- [Task item] The result should be the listing below restated word for word, with images left out.
-- Data for review follows --
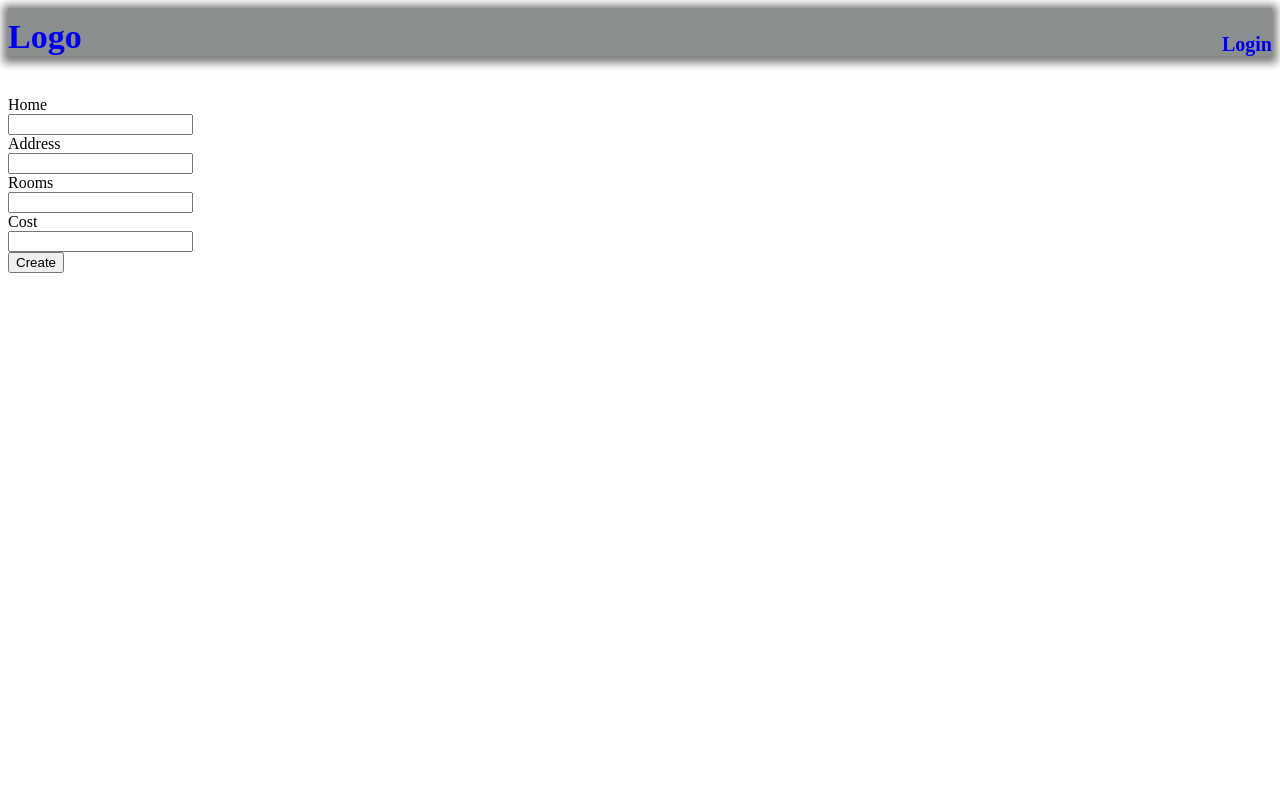
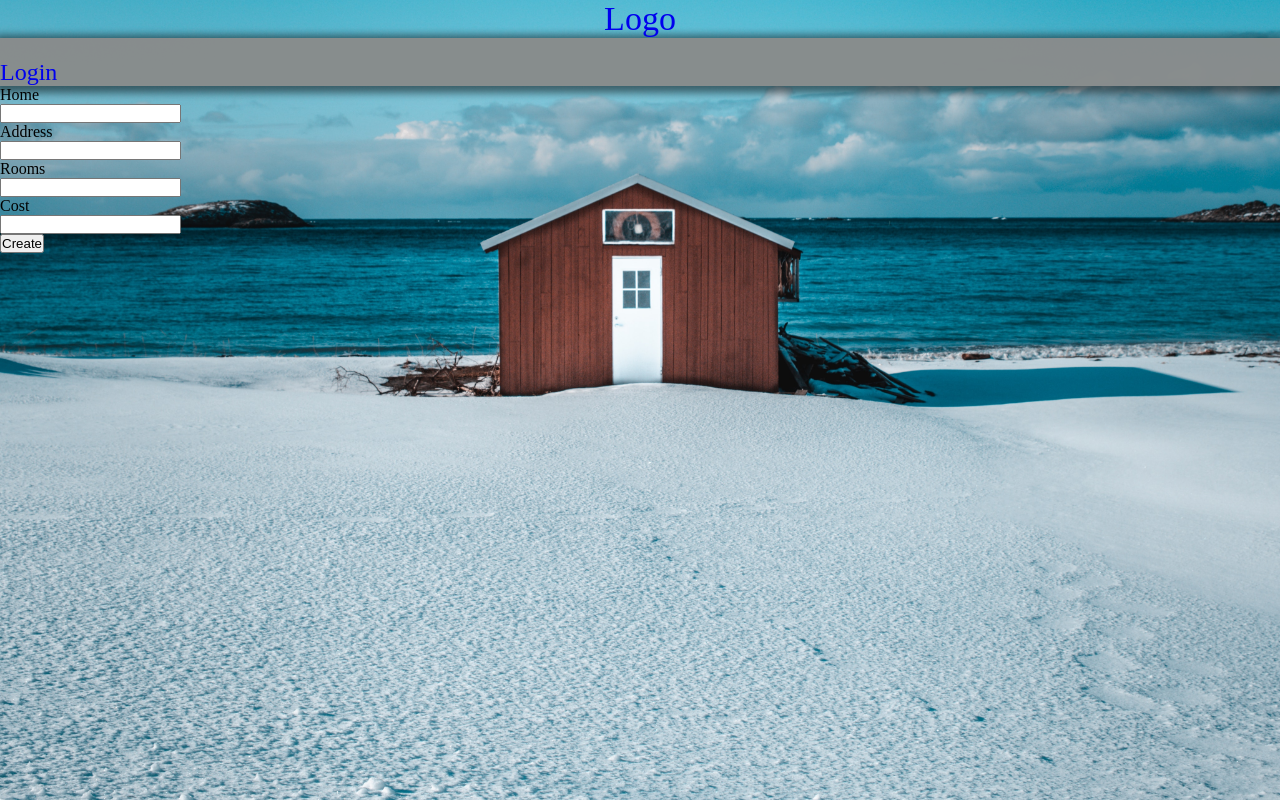
Before and after one commit to benshabbat/NadlanPhp, a PHP site: page /index.php in a window 1280 px wide. Run offline with PHP 8.4, Linux system fonts and the light colour scheme.

Commit message:
add background

```diff
--- a/css/style.css
+++ b/css/style.css
@@ -1,3 +1,18 @@
+*{
+  margin: 0;
+  padding: 0;
+  box-sizing: border-box;
+}
+
+body{
+  min-height: 100vh;
+  background: url('../images/houses/background.jpg') no-repeat;
+  background-size: cover;
+  background-position: center;
+}
+
+
+
 .logo {
   font-size: 34px;
 }
--- a/inc/header.php
+++ b/inc/header.php
@@ -7,11 +7,11 @@
     <title>Nadlan</title>
   </head>
   <body>
-    <header class="main-header">
-      <div class="navbar">
-        <a class="logo" href="index.php">Logo</a>
+    <header class="header">
+      <a class="logo" href="index.php">Logo</a>
+      <nav class="navbar">
         <a href="login.php">Login</a>
-      </div>
+      </nav>
     </header>
   </body>
 </html>
```
Also changed, not shown: images/houses/background.jpg (added).
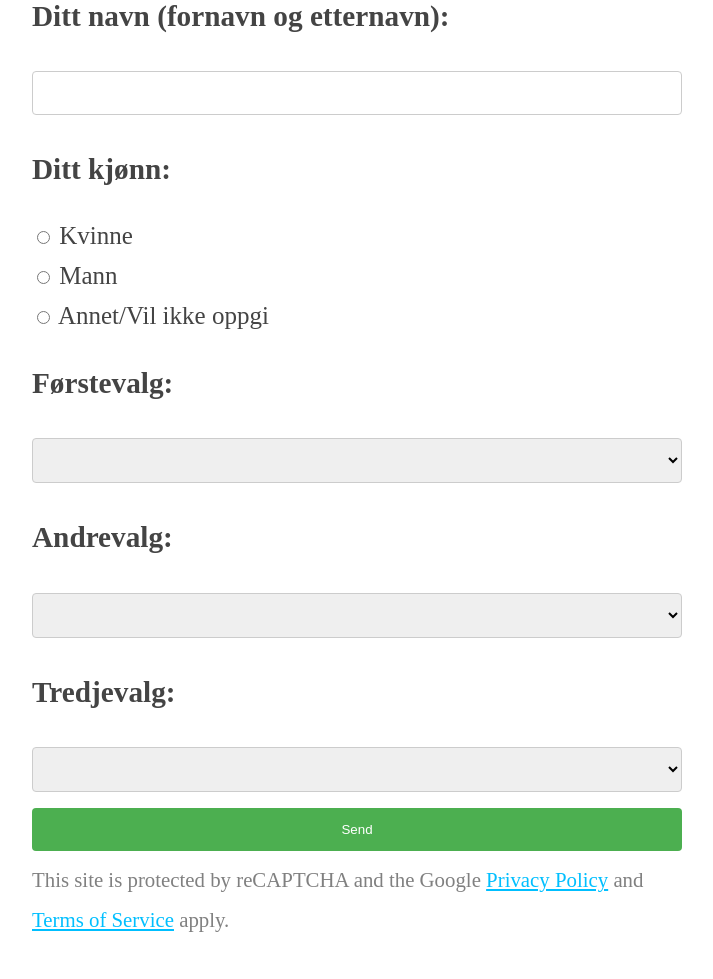
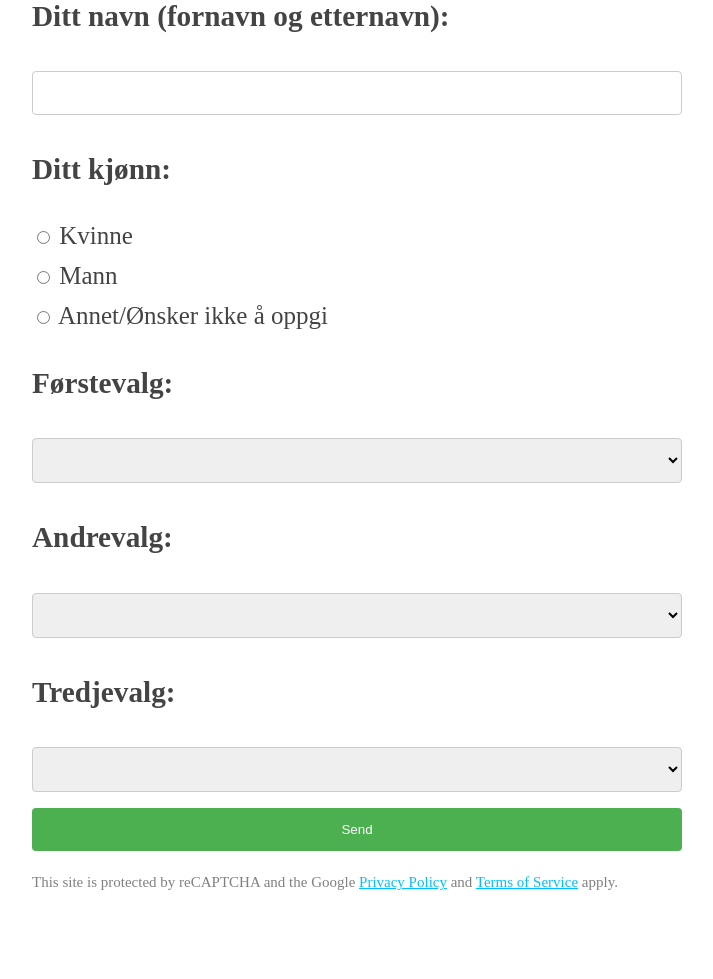
Before and after one commit to Nabla-NTNU/fadder-group-system, a Django app: page / in a window 1280 px wide. Shown: the part 135-1114 px from the top of the page, without its empty margins (283-996 px from the left). After the commit the page ends 1025 px from the top, so only its background shows below. Run offline with Django 3.2, Linux system fonts and the light colour scheme; tables that the repository leaves empty hold one stand-in row (values such as "Sample post"); some libraries are stand-ins or nearby versions.

Commit message:
Some small fixes

```diff
--- a/fadder/templates/base.html
+++ b/fadder/templates/base.html
@@ -31,13 +31,19 @@
           border-radius: 4px;
           cursor: pointer;
         }
+
+        .notice{
+            color: grey;
+            font-size: 15px;
+        }
+
         a{
             color: deepskyblue;
         }
 
-input[type=submit]:hover {
-  background-color: #45a049;
-}
+        input[type=submit]:hover {
+          background-color: #45a049;
+        }
 
     </style>
     <link rel="shortcut icon" href="http://nabla.no/static/img/favicon.ico">
--- a/groupfixer/models.py
+++ b/groupfixer/models.py
@@ -30,8 +30,9 @@ class Barn(models.Model):
     )
 
     GENDERS = (
-        ('female', 'Kvinne'),        ('male', 'Mann'),
-        ('other', 'Annet/Vil ikke oppgi'),
+        ('female', 'Kvinne'),
+        ('male', 'Mann'),
+        ('other', 'Annet/Ønsker ikke å oppgi'),
     )
 
     gender = models.CharField(
--- a/groupfixer/templates/mainpage.html
+++ b/groupfixer/templates/mainpage.html
@@ -58,7 +58,7 @@
     <br>
     <button class="g-recaptcha" data-sitekey="6Lf7WZIUAAAAAL-159JoN1khuiYGmgArAQFGK3Vb" data-callback='onSubmit'>Send</button>
     </form>
-    <small style="color: grey">This site is protected by reCAPTCHA and the Google
+    <small class="notice">This site is protected by reCAPTCHA and the Google
     <a href="https://policies.google.com/privacy">Privacy Policy</a> and
     <a href="https://policies.google.com/terms">Terms of Service</a> apply.
     </small>
```
Also changed, not shown: 2 other files.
-- Data for review concluded --
- [Your response]
Before and after one commit to benshabbat/NadlanPhp, a PHP site: page /index.php in a window 1280 px wide. Run offline with PHP 8.4, Linux system fonts and the light colour scheme.

Commit message:
add background

```diff
--- a/css/style.css
+++ b/css/style.css
@@ -1,3 +1,18 @@
+*{
+  margin: 0;
+  padding: 0;
+  box-sizing: border-box;
+}
+
+body{
+  min-height: 100vh;
+  background: url('../images/houses/background.jpg') no-repeat;
+  background-size: cover;
+  background-position: center;
+}
+
+
+
 .logo {
   font-size: 34px;
 }
--- a/inc/header.php
+++ b/inc/header.php
@@ -7,11 +7,11 @@
     <title>Nadlan</title>
   </head>
   <body>
-    <header class="main-header">
-      <div class="navbar">
-        <a class="logo" href="index.php">Logo</a>
+    <header class="header">
+      <a class="logo" href="index.php">Logo</a>
+      <nav class="navbar">
         <a href="login.php">Login</a>
-      </div>
+      </nav>
     </header>
   </body>
 </html>
```
Also changed, not shown: images/houses/background.jpg (added).
Before and after one commit to Nabla-NTNU/fadder-group-system, a Django app: page / in a window 1280 px wide. Shown: the part 135-1114 px from the top of the page, without its empty margins (283-996 px from the left). After the commit the page ends 1025 px from the top, so only its background shows below. Run offline with Django 3.2, Linux system fonts and the light colour scheme; tables that the repository leaves empty hold one stand-in row (values such as "Sample post"); some libraries are stand-ins or nearby versions.

Commit message:
Some small fixes

```diff
--- a/fadder/templates/base.html
+++ b/fadder/templates/base.html
@@ -31,13 +31,19 @@
           border-radius: 4px;
           cursor: pointer;
         }
+
+        .notice{
+            color: grey;
+            font-size: 15px;
+        }
+
         a{
             color: deepskyblue;
         }
 
-input[type=submit]:hover {
-  background-color: #45a049;
-}
+        input[type=submit]:hover {
+          background-color: #45a049;
+        }
 
     </style>
     <link rel="shortcut icon" href="http://nabla.no/static/img/favicon.ico">
--- a/groupfixer/models.py
+++ b/groupfixer/models.py
@@ -30,8 +30,9 @@ class Barn(models.Model):
     )
 
     GENDERS = (
-        ('female', 'Kvinne'),        ('male', 'Mann'),
-        ('other', 'Annet/Vil ikke oppgi'),
+        ('female', 'Kvinne'),
+        ('male', 'Mann'),
+        ('other', 'Annet/Ønsker ikke å oppgi'),
     )
 
     gender = models.CharField(
--- a/groupfixer/templates/mainpage.html
+++ b/groupfixer/templates/mainpage.html
@@ -58,7 +58,7 @@
     <br>
     <button class="g-recaptcha" data-sitekey="6Lf7WZIUAAAAAL-159JoN1khuiYGmgArAQFGK3Vb" data-callback='onSubmit'>Send</button>
     </form>
-    <small style="color: grey">This site is protected by reCAPTCHA and the Google
+    <small class="notice">This site is protected by reCAPTCHA and the Google
     <a href="https://policies.google.com/privacy">Privacy Policy</a> and
     <a href="https://policies.google.com/terms">Terms of Service</a> apply.
     </small>
```
Also changed, not shown: 2 other files.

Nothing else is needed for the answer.